Nobody wears a sign that says ‘fag’ on their face. ‘Bollera’. ‘Dirty’. ‘Travelo’. Nobody carries a detailed report with their personal history in their pocket, ready for when someone wants to know or use that information. Samuel did not wear it, not many others, others, others. However, they carry fear and violence on their backs, with the threat that showing themselves and living as they are will have consequences in their jobs, in their families, when they walk down the street or spend a night partying.
Homophobia, like machismo, unfolds before those who, without having to reveal in words who they are, break with the norm. When on the street or in a bar a man -or several- call us ‘whores’ or ‘bitches’ they don’t know much about us. Nor when they decide to grope our asses on a bus. Maybe we are just walking alone down the street, or we have put on our skirts, or we may have rejected his comments or his attitude, or we have refused to be nice or accept his invitation.
They assault us verbally or physically, they make us feel bad, they harass us because, regardless of what we have expressed and the specific thought that they have in their heads at that moment, machismo is there, as the breeding ground that allows and encourages . Like the general idea that protects and unleashes the specific violence that a few commit.
When someone is rebuked with ‘fagot’ or ‘dump’ or ‘travelo’, whoever does it does not usually have much information about their victim. But their appearance, their behavior, the way they walk or talk, the way they dress, how they behave, break with the heteronorm and that is enough for there to be those who deploy violence against them. Once again, regardless of the specific idea that the aggressors have in their heads while exercising their violence, LGTBiphobia is there, as the breeding ground that allows and encourages. Like the general idea that protects and unleashes the specific violence that a few commit.
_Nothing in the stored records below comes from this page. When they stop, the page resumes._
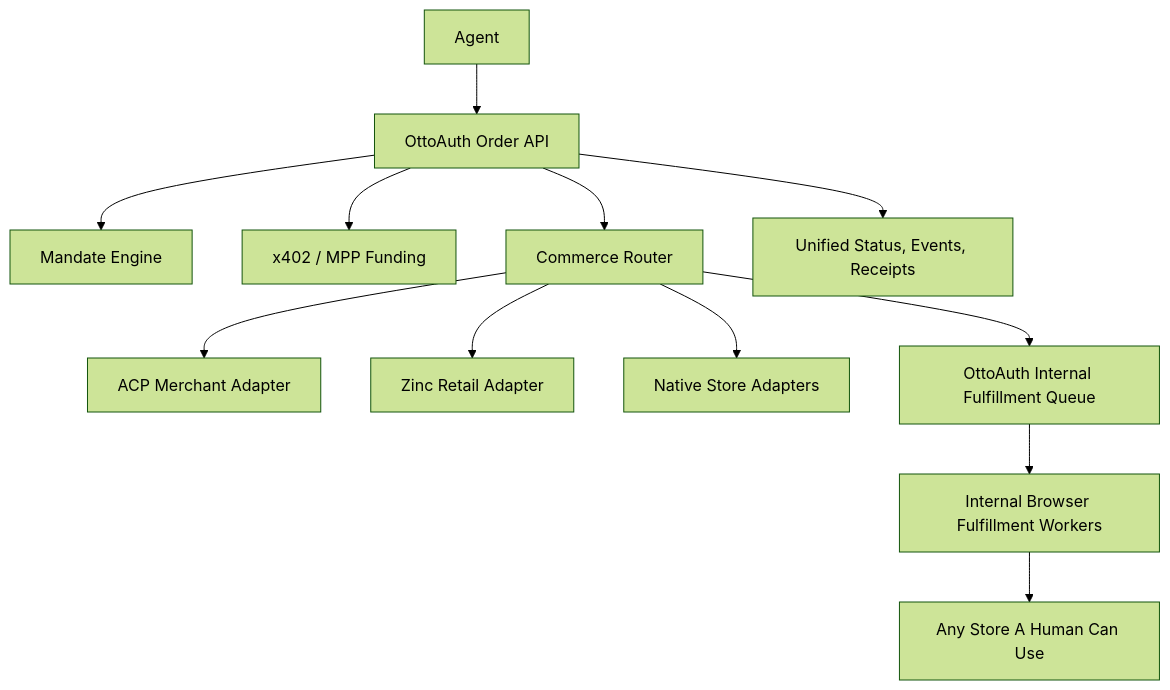
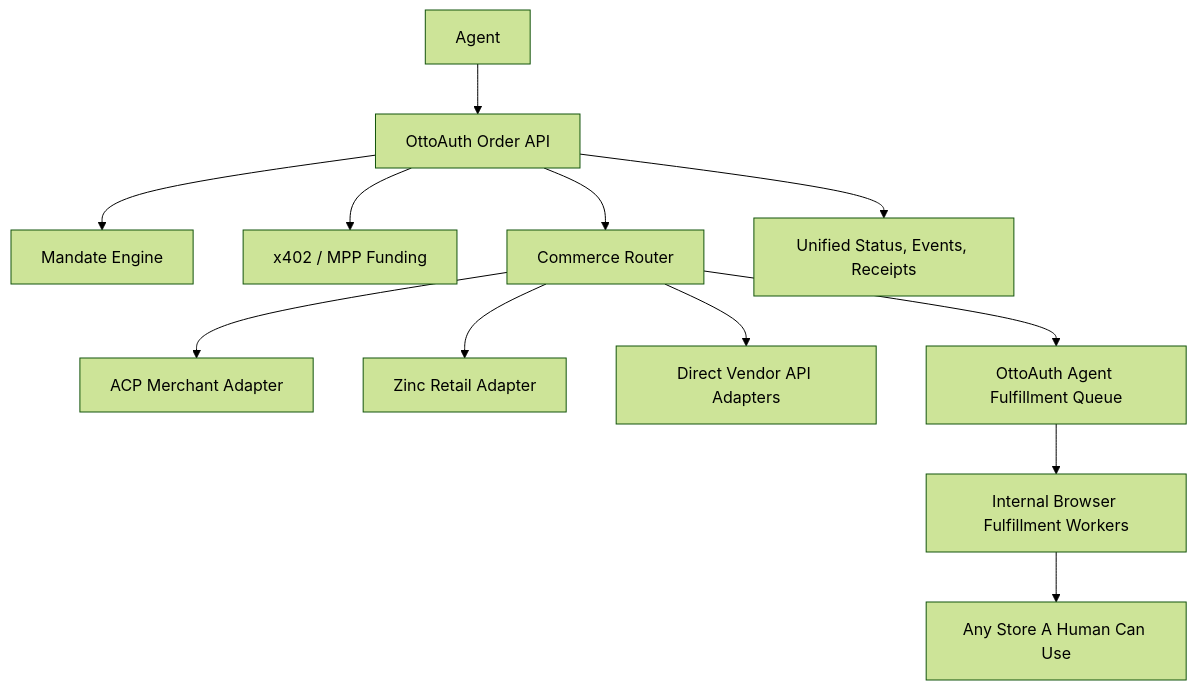
One commit to Clamepending/autoauth changed the diagram in docs/ottoauth-commerce-vision.md. Above: the diagram before and after it, drawn with Mermaid (forest theme). The commit also changed other lines of this file and 11 other files, not shown here.

Commit message:
Add commerce fulfillment categories and API adapters

````diff
--- a/docs/ottoauth-commerce-vision.md
+++ b/docs/ottoauth-commerce-vision.md
@@ -57,14 +59,14 @@
 ```mermaid
 flowchart TD
   Agent["Agent"] --> OttoAuth["OttoAuth Order API"]
   OttoAuth --> Mandates["Mandate Engine"]
   OttoAuth --> Funding["x402 / MPP Funding"]
   OttoAuth --> Router["Commerce Router"]
   Router --> ACP["ACP Merchant Adapter"]
   Router --> Zinc["Zinc Retail Adapter"]
-  Router --> Native["Native Store Adapters"]
-  Router --> Internal["OttoAuth Internal Fulfillment Queue"]
+  Router --> API["Direct Vendor API Adapters"]
+  Router --> Internal["OttoAuth Agent Fulfillment Queue"]
   Internal --> Workers["Internal Browser Fulfillment Workers"]
   Workers --> Stores["Any Store A Human Can Use"]
   OttoAuth --> Status["Unified Status, Events, Receipts"]
 ```
````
It is very likely that if we ask many of those who carry out this violence, the most extreme and the most everyday, they will tell us that they are neither sexist nor homophobic. They will say, “I? But what do you say” and if anything they will try to justify their actions in some way: “what happens is that he was an asshole”, “he spoke badly to me”, “well he hadn’t fooled with me”, ” he was recording me “,” he answered, “I was asking for it”. Machismo and LGTBiphobia are inoculated in our socialization, in our values and in the ideas on which we build every day.
Lawyer Laia Serra said in this interview with my colleague Marta Borraz: “Most hate crimes occur like this, there is always a context. They are everyday situations. Hate unfolds when crossing a traffic light wrongly, parking I don’t know where the car, leaving a nightclub and doing something, look in a certain way, throwing a drink, a problem with the mobile phone … There are endless disagreements and domestic situations that are absolutely a pretext for deploying violence for discriminatory reasons. It is so important to assess the correlation between the pretext and the degree of brutality. ”
Let’s stop asking for ‘perfect victims’, ’round cases’ or obvious causes. If feminism and LGTBIQ activism know anything about something, it is how difficult it is to make people understand that what we call normality is plagued by machismo, homophobia and transphobia, misogyny and plumophobia, and that it is tremendously important that what seems less obvious comes out the light and question. That ‘fagot’ or ‘whore’ are terms so frequent that we think they mean nothing does not mean that they are not really full of content. They are. Let us point it out and vindicate ourselves, if necessary, as whores and fags, if that means living as we are without judgment, fear or violence.